Epilepsy is a brain disorder in which a person suffers from repeated seizures (convulsions), episodes of disturbed brain activity that cause changes in attention or behavior.
Epilepsy occurs when permanent changes in brain tissue cause the brain to be too excitable or jumpy. The brain sends out abnormal signals resulting in repeated, unpredictable seizures. A single seizure that does not happen again is not epilepsy. Epilepsy may be due to a medical condition or a brain injury, or the cause may be unknown (idiopathic). Depending on the cause, there may be a family history of seizures or epilepsy.
Common causes of epilepsy include:
- Stroke or transient ischemic attack (TIA)
- Dementia, such as Alzheimer’s disease
- Traumatic brain injury
- Infections, including brain abscess, meningitis, encephalitis and AIDS
- Congenital brain defects (problems that are present at birth)
- Brain injury that occurs during or near birth
- Metabolic disorders that are diagnosed at birth (such as phenylketonuria)
- Brain tumor
- Abnormal blood vessels in the brain
- Other illness that damage or destroy brain tissue
Symptoms vary widely from person to person. Epilepsy seizures usually begin between ages 5 and 20, but they can happen at any age. Some people may have simple staring spells, while others have violent shaking and loss of alertness. The type of seizure depends on the cause of epilepsy and the part of the brain affected. Most of the time, the type of seizure experienced by the patient is the same type experienced with every episode. Some people with epilepsy have sensations (called an aura) such as tingling, odors or emotional changes immediately before a seizure.

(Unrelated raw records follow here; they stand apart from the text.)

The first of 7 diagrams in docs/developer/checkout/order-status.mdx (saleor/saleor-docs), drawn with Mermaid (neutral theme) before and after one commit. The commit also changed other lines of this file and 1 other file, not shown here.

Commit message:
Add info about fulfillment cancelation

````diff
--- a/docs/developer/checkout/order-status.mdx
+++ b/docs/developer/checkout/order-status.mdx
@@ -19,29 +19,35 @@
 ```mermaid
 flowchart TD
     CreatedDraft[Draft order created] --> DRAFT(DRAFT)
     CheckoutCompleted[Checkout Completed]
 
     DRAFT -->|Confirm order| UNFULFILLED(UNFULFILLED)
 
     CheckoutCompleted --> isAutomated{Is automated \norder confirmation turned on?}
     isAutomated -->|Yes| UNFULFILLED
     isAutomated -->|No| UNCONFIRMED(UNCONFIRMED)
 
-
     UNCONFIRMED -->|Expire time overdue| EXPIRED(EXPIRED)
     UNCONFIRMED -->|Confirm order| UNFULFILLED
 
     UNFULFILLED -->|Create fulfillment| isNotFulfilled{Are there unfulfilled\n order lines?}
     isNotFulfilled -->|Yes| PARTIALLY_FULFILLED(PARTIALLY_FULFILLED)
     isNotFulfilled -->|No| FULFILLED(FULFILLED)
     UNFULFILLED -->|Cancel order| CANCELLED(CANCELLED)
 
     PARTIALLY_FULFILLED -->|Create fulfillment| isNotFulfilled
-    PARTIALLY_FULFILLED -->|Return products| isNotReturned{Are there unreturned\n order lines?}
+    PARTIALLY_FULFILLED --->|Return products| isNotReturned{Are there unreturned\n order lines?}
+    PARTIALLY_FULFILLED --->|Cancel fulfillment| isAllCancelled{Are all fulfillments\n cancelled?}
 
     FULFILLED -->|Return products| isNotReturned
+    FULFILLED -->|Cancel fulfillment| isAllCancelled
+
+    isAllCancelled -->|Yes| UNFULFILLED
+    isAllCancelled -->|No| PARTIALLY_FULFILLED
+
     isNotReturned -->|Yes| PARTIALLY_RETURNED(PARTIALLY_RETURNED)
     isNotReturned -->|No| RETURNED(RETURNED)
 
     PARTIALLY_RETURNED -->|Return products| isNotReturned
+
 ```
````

Complications of epilepsy may include:
- Difficulty learning
- Breathing food or saliva into the lungs (aspiration) during a seizure, which can cause aspiration pneumonia

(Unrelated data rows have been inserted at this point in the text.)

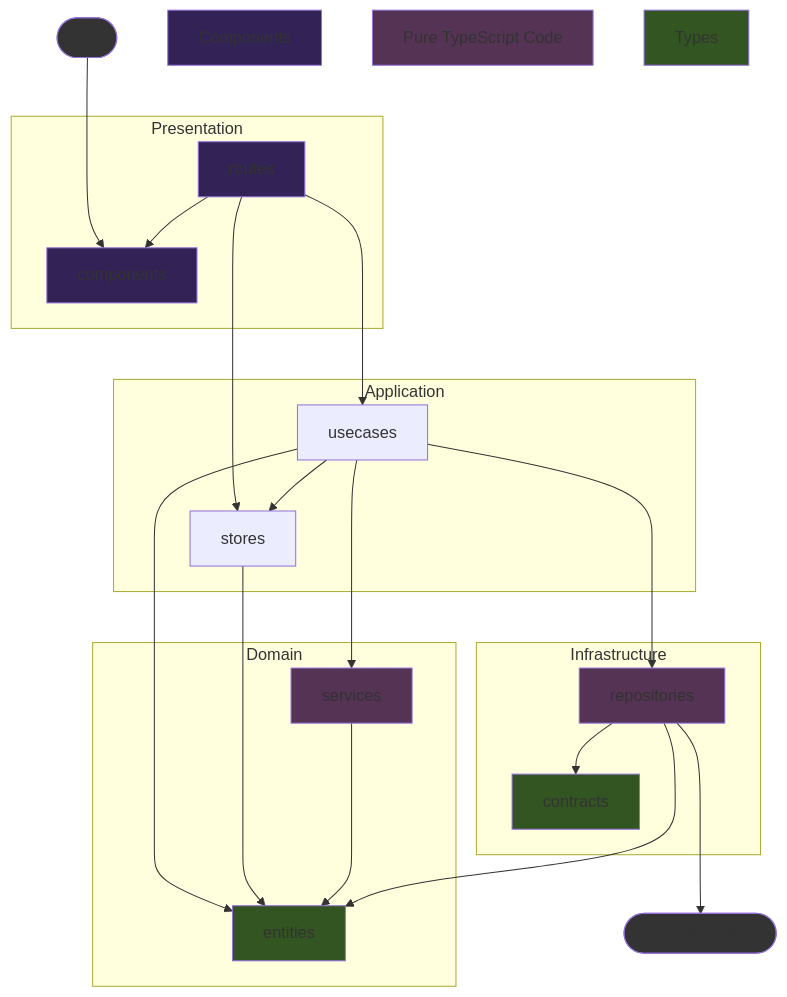
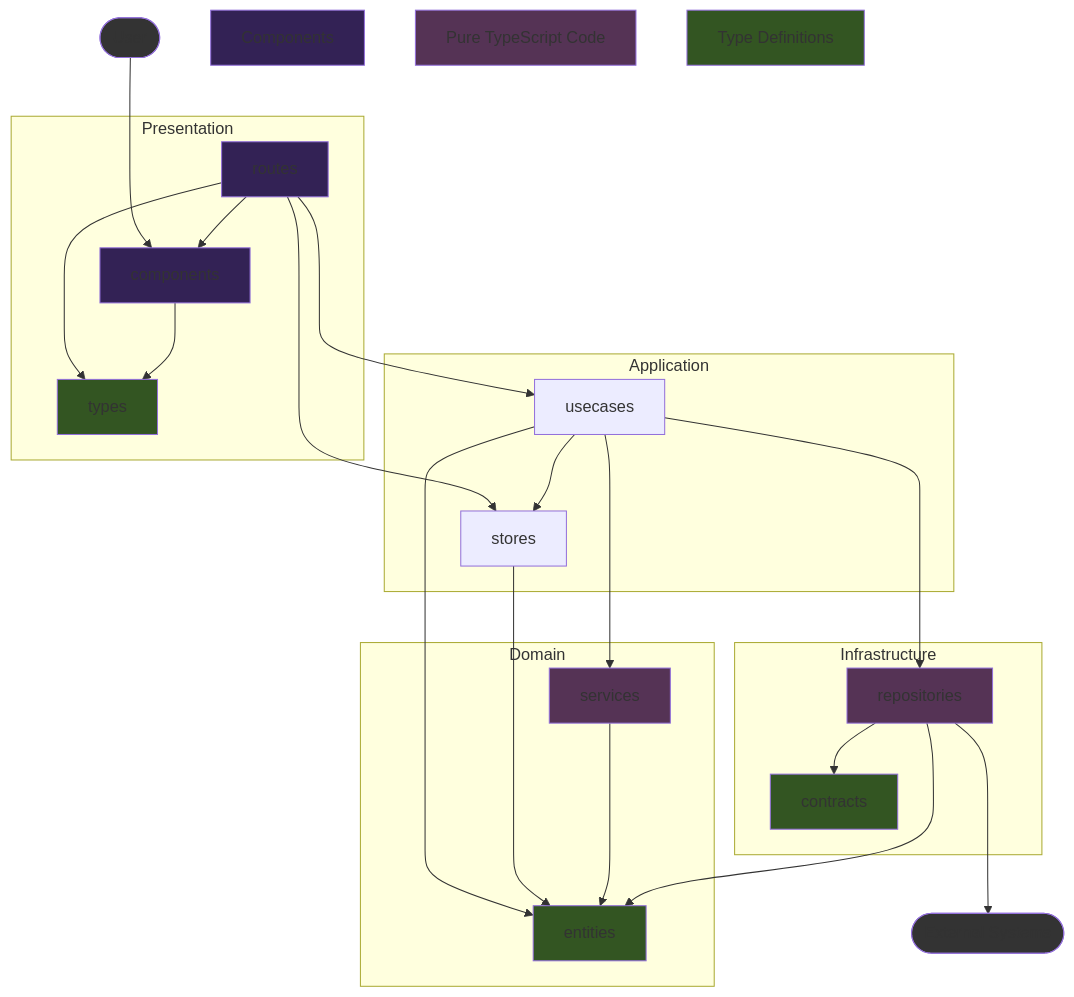
Before and after one commit to k5n/kotonoha: the first of 2 diagrams in doc/technical_specifications.md, drawn with Mermaid. The commit also changed other lines of this file, not shown here.

Commit message:
doc: add types directory and update mermaid diagram to include types in system architecture

````diff
--- a/doc/technical_specifications.md
+++ b/doc/technical_specifications.md
@@ -54,49 +55,52 @@
 ```mermaid
 graph TD
     classDef cssTypes fill:#352;
     classDef cssComponents fill:#325;
     classDef cssPure fill:#535;
     classDef cssExternal fill:#333;
     
     User([User]):::cssExternal
 
     subgraph Presentation
         components[components]:::cssComponents
         routes[routes]:::cssComponents
+        types[types]:::cssTypes
     end
 
     subgraph Application
         usecases[usecases]
         stores[stores]
     end
 
     subgraph Domain
         entities[entities]:::cssTypes
         services[services]:::cssPure
     end
 
     subgraph Infrastructure
         contracts[contracts]:::cssTypes
         repositories[repositories]:::cssPure
     end
 
     ExternalSystems([External Systems]):::cssExternal
 
     User ---> components
     routes --> components
     routes ---> usecases
     routes ---> stores
+    routes --> types
+    components --> types
     usecases --> entities
     usecases --> stores
     usecases ---> services
     usecases ---> repositories
     stores ---> entities
     services ---> entities
     repositories ---> entities
     repositories --> contracts
     repositories ---> ExternalSystems
 
     Components:::cssComponents
     PureTypeScript[Pure TypeScript Code]:::cssPure
-    Types:::cssTypes
+    TypeDefinitions[Type Definitions]:::cssTypes
 ```
````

- Injury from falls, bumps or self-inflicted bites during a seizure
- Injuries incurred in accidents if driving or operating machinery during a seizure
- Permanent brain damage (stroke or other damage)
- Side effects of medications
Certain types of childhood epilepsy go away or improve with age, usually in the late teens or 20′s. Some people with epilepsy may be able to reduce or even stop their anti-seizure medicines if they have had no seizures for several years. For many people, however, epilepsy is a life-long condition requiring life-long anti-seizure drugs. There is a very low risk of sudden death with epilepsy.